Although I most often write about representing minority shareholders in business dispute litigation, I represent majority shareholders as well. When I do, and when I represent the company, I often must advise my client against letting a case get to the judge, precisely for tax reasons. It happens all the time.
There is a second way that unreported cash impacts a shareholder oppression action, and this one is a much more difficult issue. Many times, clients say that cash was not only unreported, but split among the shareholders and never even deposited into the corporate account. An in-depth forensic analysis of the company may prove that cash was missing. (If you had no sales, where did all your inventory go??) However, while all the shareholders were getting along, there was no reason for anyone to turn a microscope onto what was transpiring.
What many potential litigants fail realize is, that there may be more than missing cash at issue. In more than one case, I have seen majority shareholders, who were receiving their “fair share” of the cash over the years, suddenly feign shock and outrage at “discovering” that cash is missing. Guess who they point the finger at?
In one case, the minority shareholder was also an employee, responsible for collecting cash and distributing it among the shareholders. He kept no records and could prove nothing. The majority shareholders realized that they could blame this minority shareholder for “missing cash.” When he questioned why the company was paying over $200,000 for the wedding of the majority shareholder’s daughter, the employee/shareholder was fired and accused of stealing cash.
Fortunately, we were able to come up with witnesses who saw the majority shareholders with enormous sums of cash which could not otherwise be explained. As a result, we were able to favorably settle the case. But the minority shareholder, for too many years, had no idea how vulnerable he was making himself. And the majority shareholder was his brother – as is so often the case.
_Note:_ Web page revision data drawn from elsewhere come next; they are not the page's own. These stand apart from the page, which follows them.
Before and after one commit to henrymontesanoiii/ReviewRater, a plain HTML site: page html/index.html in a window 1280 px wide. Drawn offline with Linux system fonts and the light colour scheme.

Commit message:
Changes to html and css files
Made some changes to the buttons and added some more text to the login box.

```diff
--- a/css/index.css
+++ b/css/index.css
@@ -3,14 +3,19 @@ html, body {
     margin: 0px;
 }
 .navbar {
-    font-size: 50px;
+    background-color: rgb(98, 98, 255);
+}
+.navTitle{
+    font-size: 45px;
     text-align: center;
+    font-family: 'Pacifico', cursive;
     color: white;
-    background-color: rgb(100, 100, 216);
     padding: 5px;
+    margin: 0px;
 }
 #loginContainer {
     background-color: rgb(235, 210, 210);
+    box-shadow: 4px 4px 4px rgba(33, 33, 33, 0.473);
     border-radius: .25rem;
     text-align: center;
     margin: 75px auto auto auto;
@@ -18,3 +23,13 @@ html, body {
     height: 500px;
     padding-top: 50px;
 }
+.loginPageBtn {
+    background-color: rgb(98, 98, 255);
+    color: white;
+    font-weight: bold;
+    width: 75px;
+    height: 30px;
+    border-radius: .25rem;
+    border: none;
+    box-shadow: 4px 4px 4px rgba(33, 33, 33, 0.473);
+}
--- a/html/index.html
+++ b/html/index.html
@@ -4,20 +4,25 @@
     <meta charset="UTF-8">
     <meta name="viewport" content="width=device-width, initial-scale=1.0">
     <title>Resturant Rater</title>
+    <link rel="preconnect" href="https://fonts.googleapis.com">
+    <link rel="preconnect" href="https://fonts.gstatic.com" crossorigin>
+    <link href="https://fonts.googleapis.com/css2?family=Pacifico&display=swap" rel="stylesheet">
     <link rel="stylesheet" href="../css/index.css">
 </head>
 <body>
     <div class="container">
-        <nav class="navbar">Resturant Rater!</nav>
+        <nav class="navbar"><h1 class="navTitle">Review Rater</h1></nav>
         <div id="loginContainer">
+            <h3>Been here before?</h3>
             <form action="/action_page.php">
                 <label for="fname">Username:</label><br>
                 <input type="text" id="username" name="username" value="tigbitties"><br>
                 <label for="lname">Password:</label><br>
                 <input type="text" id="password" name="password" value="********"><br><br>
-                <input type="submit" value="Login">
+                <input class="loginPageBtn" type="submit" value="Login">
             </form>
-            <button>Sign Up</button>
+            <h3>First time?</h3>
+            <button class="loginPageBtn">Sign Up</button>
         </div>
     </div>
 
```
The lesson is, be very careful about how you conduct yourself and what position you are putting yourself in. You do not want to be vulnerable to someone else’s easily concocted lie. If you are concerned that what you are doing may impact your rights in the future, talk to a lawyer now, in a conversation that would be protected by the attorney-client privilege. But if you think you are being defrauded or oppressed by your business partners, don’t give up, even if there may be some “cash skeletons” in everyone’s closet. At least seek legal advice to see if you have options.
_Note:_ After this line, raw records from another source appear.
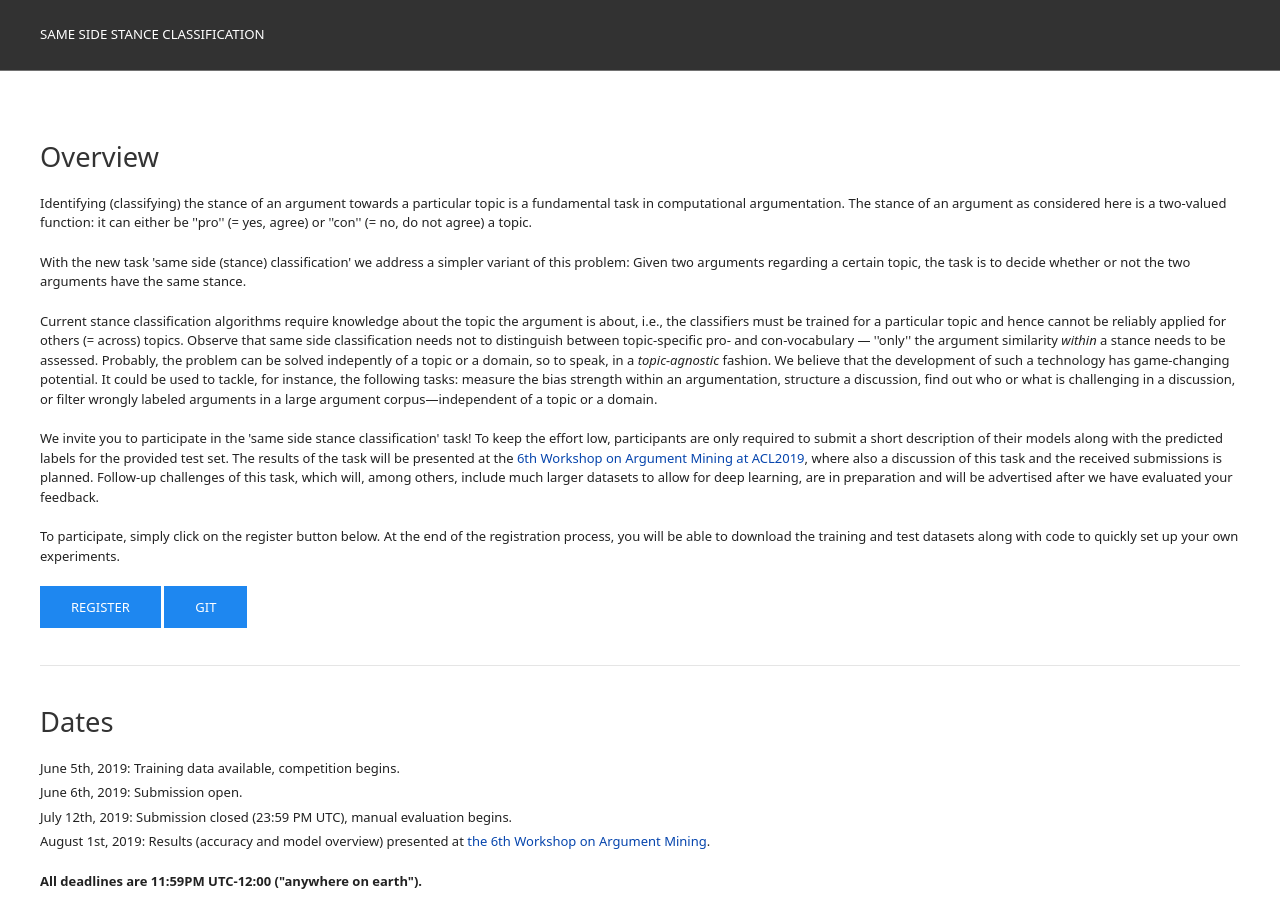
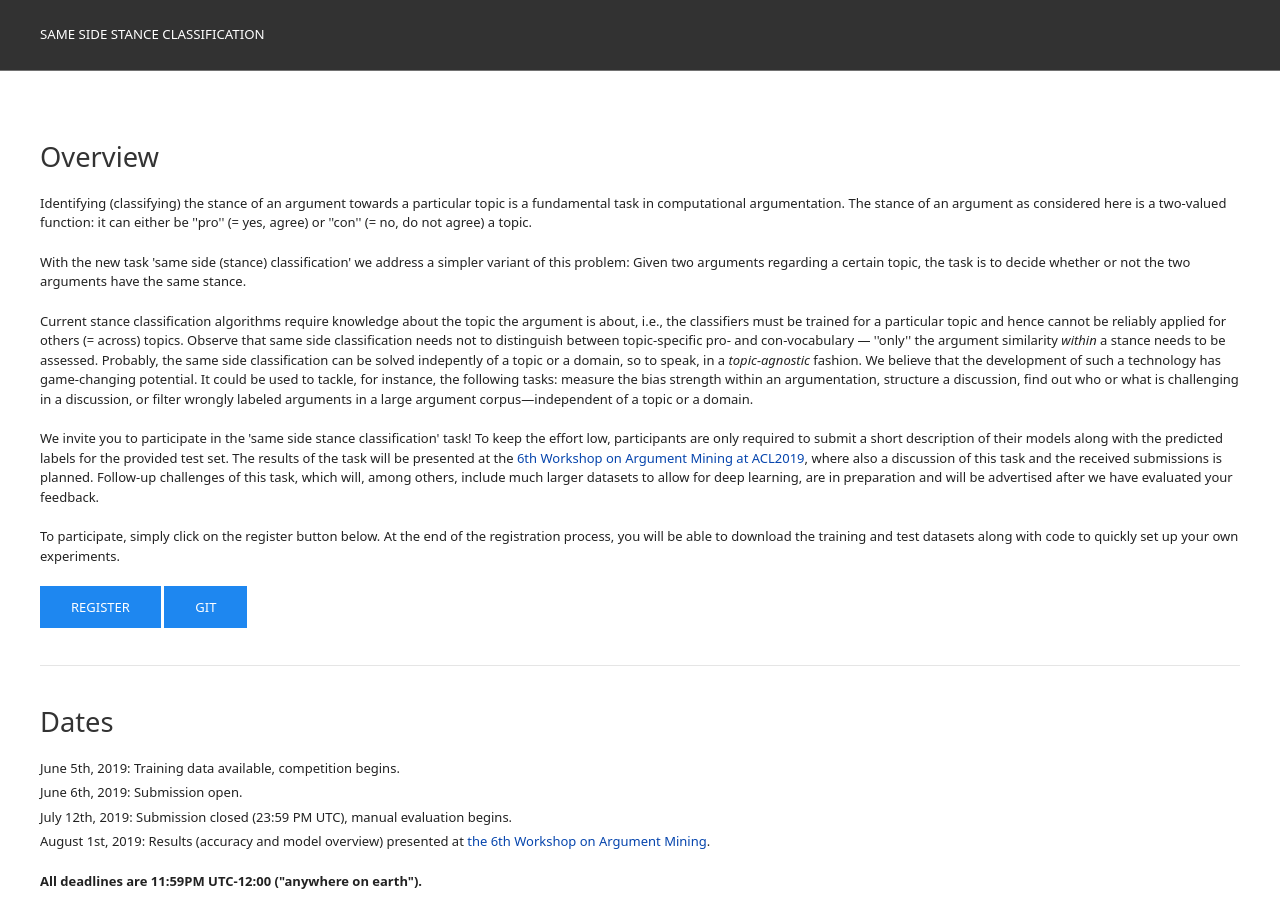
Before and after one commit to shahbazsyed/sameside-webis-de.github.io, a Jekyll site: the page built from index.html, in a window 1280 px wide and 900 px high. Built offline with Jekyll 4.4.1, drawn with Linux system fonts in a browser that asks for light colours.

Commit message:
Update index.html

```diff
--- a/index.html
+++ b/index.html
@@ -16,7 +16,7 @@
 With the new task 'same side (stance) classification' we address a simpler variant of this problem: Given two arguments regarding a certain topic, the task is to decide whether or not the two arguments have the same stance.
 </p>
 <p>
-Current stance classification algorithms require knowledge about the topic the argument is about, i.e., the classifiers must be trained for a particular topic and hence cannot be reliably applied for others (=&nbsp;across) topics. Observe that same side classification needs not to distinguish between topic-specific pro- and con-vocabulary &mdash; ''only'' the argument similarity <i>within</i> a stance needs to be assessed. Probably, the problem can be solved indepently of a topic or a domain, so to speak, in a <i>topic-agnostic</i> fashion. We believe that the development of such a technology has game-changing potential. It could be used to tackle, for instance, the following tasks: measure the bias strength within an argumentation, structure a discussion, find out who or what is challenging in a discussion, or filter wrongly labeled arguments in a large argument corpus&mdash;independent of a topic or a domain.
+Current stance classification algorithms require knowledge about the topic the argument is about, i.e., the classifiers must be trained for a particular topic and hence cannot be reliably applied for others (=&nbsp;across) topics. Observe that same side classification needs not to distinguish between topic-specific pro- and con-vocabulary &mdash; ''only'' the argument similarity <i>within</i> a stance needs to be assessed. Probably, the same side classification can be solved indepently of a topic or a domain, so to speak, in a <i>topic-agnostic</i> fashion. We believe that the development of such a technology has game-changing potential. It could be used to tackle, for instance, the following tasks: measure the bias strength within an argumentation, structure a discussion, find out who or what is challenging in a discussion, or filter wrongly labeled arguments in a large argument corpus&mdash;independent of a topic or a domain.
 </p>
 <p>
 We invite you to participate in the 'same side stance classification' task! To keep the effort low, participants are only required to submit a short description of their models along with the predicted labels for the provided test set. The results of the task will be presented at the <a href="https://argmining19.webis.de/" target="_blank">6th Workshop on Argument Mining at ACL2019</a>, where also a discussion of this task and the received submissions is planned. Follow-up challenges of this task, which will, among others, include much larger datasets to allow for deep learning, are in preparation and will be advertised after we have evaluated your feedback.
```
I should probably end by saying that, of course, it’s always better to just pay all applicable taxes in the first place. But you may not be in control of that decision.